“Yes,” I answered. Read more »

Boston Painters, Boston Ladies

Its venerable Museum of Fine Arts revives an era of forgotten beauty in a very proper Bohemia

Oscar Wilde, who had something clever to say on almost any subject, visited Boston about 1880, attended a debutante ball, and is supposed to have found the state of feminine beauty so low that he now understood why the city’s artists were reduced to “painting only Niagara Falls and millionaires.” It has been thought sophisticated to slur Boston girls ever since. Of course, it is all nonsense. Read more »

Centennial City

The simple, affectionate water colors of an unassuming Scots immigrant, David J. Kennedy, bring back the Philadelphia of 1876 and our first great world’s fair

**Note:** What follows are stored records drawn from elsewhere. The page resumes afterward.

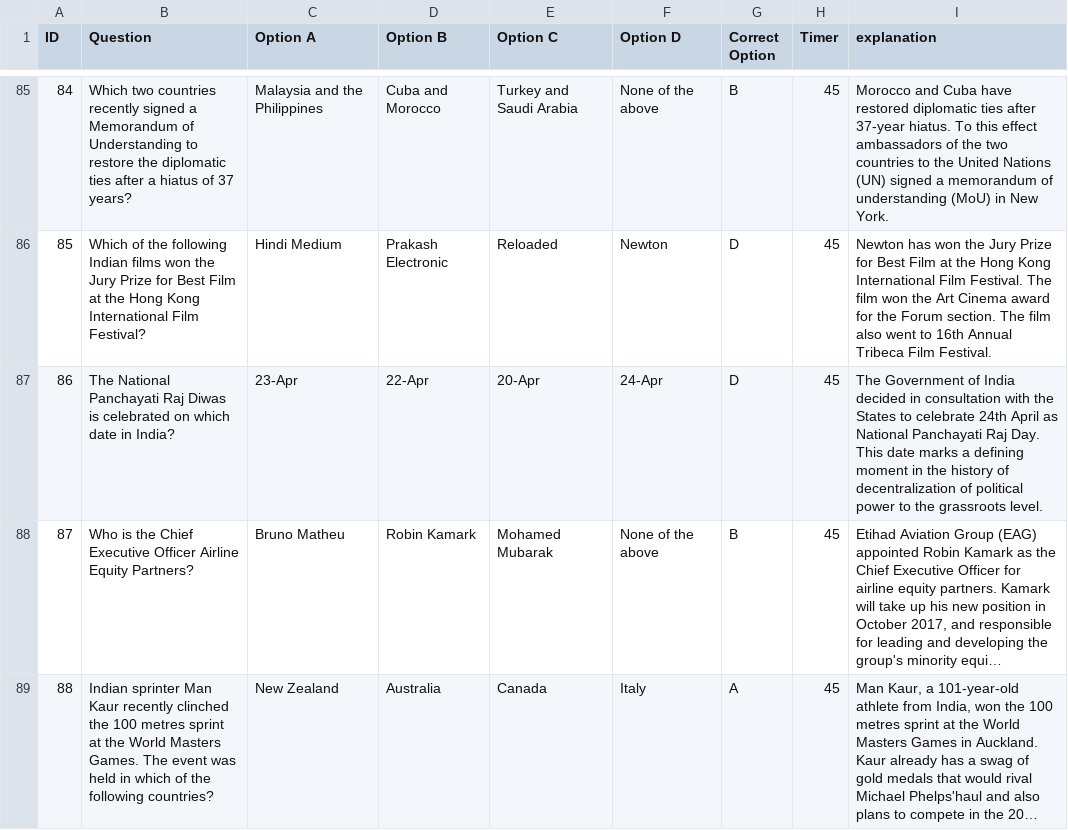
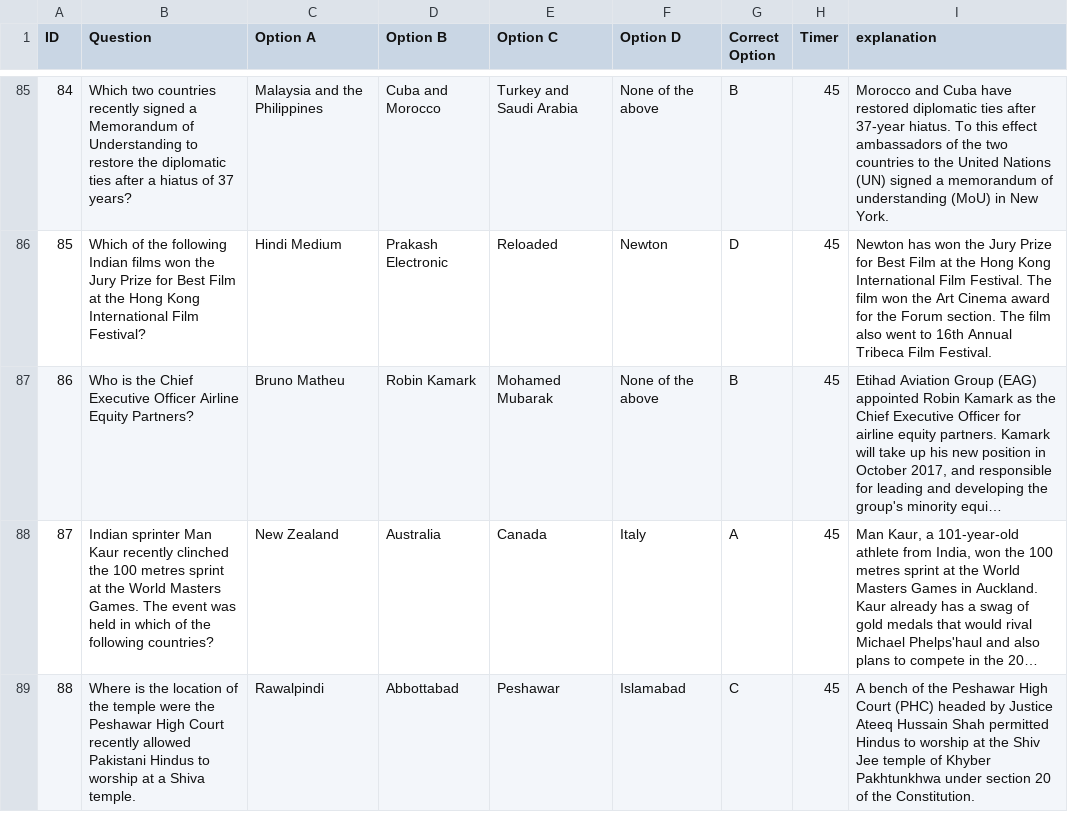
Before and after one commit to zpaya/quiztg, a CSV file: resources/data/quizzes/002_current_affairs/01_banking_and_finance.csv, drawn as a sheet; only a part is shown, gaps mark what is left out; the shorter side is filled out with more unchanged rows; long unchanged cells end in …; removed rows and columns are numbered as before the commit, all else as after; the diff covers the shown part only; the diff names each change by its address in the sheet, - before the commit and + after, or states it on an @@ line.

```diff
--- a/resources/data/quizzes/002_current_affairs/01_banking_and_finance.csv
+++ b/resources/data/quizzes/002_current_affairs/01_banking_and_finance.csv
-row 87: 86 | The National Panchayati Raj Diwas is celebrated on which date in India? | 23-Apr | 22-Apr | 20-Apr | 24-Apr | D | 45 | The Government of India decided in consultation with the States to celebrate 24th April as National Panchayati Raj Day. This date marks a defining moment in the history of decentralization of political power to the grassroots level.
@@ column A (ID) renumbered from row 87 down @@
```
Also changed, not shown: 2 removed rows and 1 edited cell elsewhere in this file, resources/data/quizzes/003_basic_science/01_biology.csv, resources/data/quizzes/003_basic_science/02_chemistry.csv, 3 other files.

President Ulysses S. Grant opened the United States Centennial Exposition at Philadelphia on May 10, 1876. When the closing ceremonies were held on November i o, in a cold drenching rain, 9,910,966 people (paid and free) had passed through the entrance gates. This was more than fourteen times the population of Philadelphia, the second largest city of the United States, and more than had attended any of the great world’s fairs held in the preceding quarter century.Read more »

Maxfield Parrish

Guess who’s having a revival—

I am one of those people who grew up, I am now aware, in a household that was completely bourgeois. I didn’t know it as a child, of course, but the chief sign of my family’s middle-class status was not the fact that my parents subscribed to the Saturday Evening Post , or drove a green Nash with spoke wheels, or played bridge several evenings a week.Read more »

The Paintings Of Mr. Otis

A “primitive-moderne” spoofs American art and history.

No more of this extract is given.